THIS week's launch in London of a new theological proclamation from Third World Christians (Catholic Herald, July
attended by t
28) was the former General Secretary of the Southern African Bishops' Conference, Fr Smangaliso Mkhatshwa. It is the first time he has visited Britain since his release from
detention by the South African
security forces in 1987. He spent a year in prison at the height of the country's clampdown, and his plight promoted international coverage. "I was abducted by persons unknown, blindfolded and taken to an unknown place. During my imprisonment I was interrogated for 30 hours, assaulted and tortured." Despite being questioned by the police and military intelligence on such subjects as the ANC (African National Congress), the Youth Congress and his views on sanctions, Frpt Smangaliso believes his captors had no real interest in his answers. "They just wanted to give the impression that they knew everything I was doing and even tried to make me believe that they knew what I was thinking. The whole exercise was designed, I think, as a concerted effort to degrade and humiliate me. In doing so I believe they thought they could render me as ineffective in my opposition." After his release Fr Smangaliso took the police to court on charges of torture and won, the first time such action had been successful in South Africa. He continued as general secretary to the bishops' conference until May of last year, when he was appointed as the director of the Institute of Contextual Theology, Johannesburg
He considers that in his new job he has an important role to play in charting the path towards Fr Smangaliso Mkhatshwa reconciliation between the black and white communities.
"At the moment we are trying to put together an effective communications unit. This will address issues such as negotiations between the South African government and those wishing an end to apartheid. We want to know if the climate is right for negotiations however desirable they may be."
"By this I mean are the officials involved in negotiations ready to m
enter into meaningful talks at the moment? I mean does the ruling minority see negotiations merely as a delaying tactic in order to hold onto to power for as long as possible? Or arc they genuinely committed to relinquish power to the majority of South Africans." On the other side of the coin Fr Smangaliso believes monitoring the groups against apartheid is as important. "For example antiapartheid campaigners argue that the government is not yet ready to negotiate, and only will be if greater pressure is brought to bear on the authorities before they are ready to come to the table.
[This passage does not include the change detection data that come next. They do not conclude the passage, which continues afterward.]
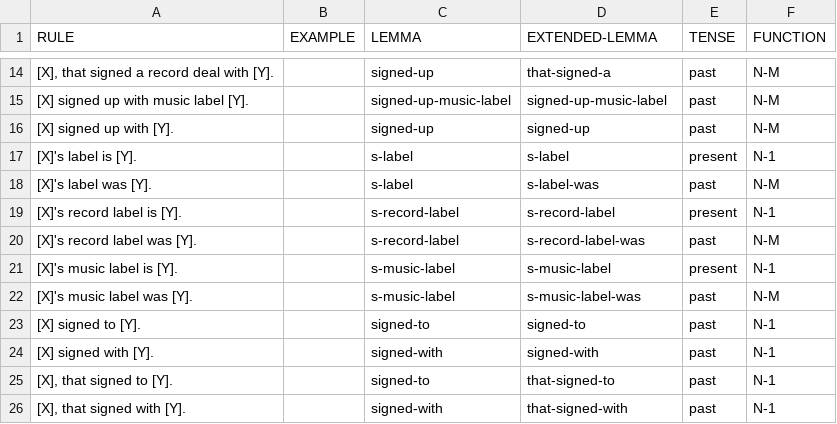
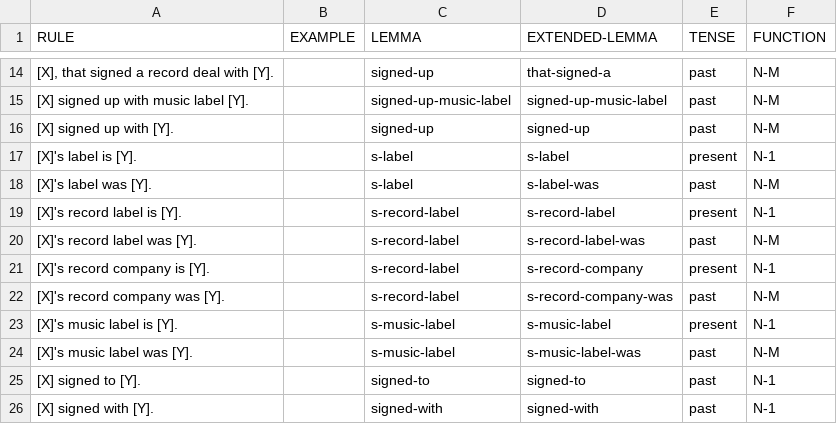
Before and after one commit to yanaiela/lm_meaning, a TSV file: data/pattern_data/P264.tsv, drawn as a sheet; only a part is shown, gaps mark what is left out; the shorter side is filled out with more unchanged rows; the diff names each change by its address in the sheet, - before the commit and + after, or states it on an @@ line.

Commit message:
Update P264.tsv

```diff
--- a/data/pattern_data/P264.tsv
+++ b/data/pattern_data/P264.tsv
+row 21: [X]'s record company is [Y]. |  | s-record-label | s-record-company | present | N-1
+row 22: [X]'s record company was [Y]. |  | s-record-label | s-record-company-was | past | N-M
```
We hope we can provide a balanced picture." The predicted exit of President as head of
P W Botha h government and the almost n
certain election of the new National Party leader F W de Klerk to the post in South Africa's forthcoming general elections will bring little change, Fr Smangaliso believes.
"De Klerk will almost certainly introduce a new style of ega
leadership, but regarding any change significant chae I can see no real hope. He is a child and product of the apartheid system and for that reason I cannot see how he will extricate himself from a system which gave birth to him. At the moment he hasn't given any clear signals of departing from apartheid." Fr Smangaliso sees the launch of the new document, The Road to Damascus, Kairos and Conversion, as giving a new direction for the Catholic and other churches in South Africa. "I think that this will organise the churches in South Africa into one common purpose. Governments such as the one in South Africa, are never happy when their arc c united. They won't be able to succeed in oppressing them all the time. Therefore I think I'm quite right in saying the an South African government will about this he worried ab, and certainly be in conflict with people who espouse this theology," he said. "Atthe height of the struggle in South Africa in 1985 we, the Church, felt we had to respond to the situation. We had, and still
have, a responsibility as Christians to the millions time came for the suffering. The tim ca Church to accept the challenge and to involve itself in the struggle. Whether this new initiative will threaten the safety of individuals such as Fr Smangaliso remains to be seen. "Generally speaking all those who work against apartheid and for freedom and justice are not safe. People on the side of justice are aware of the demands. They feel it is their calling to stand for the truth, whatever that might result in."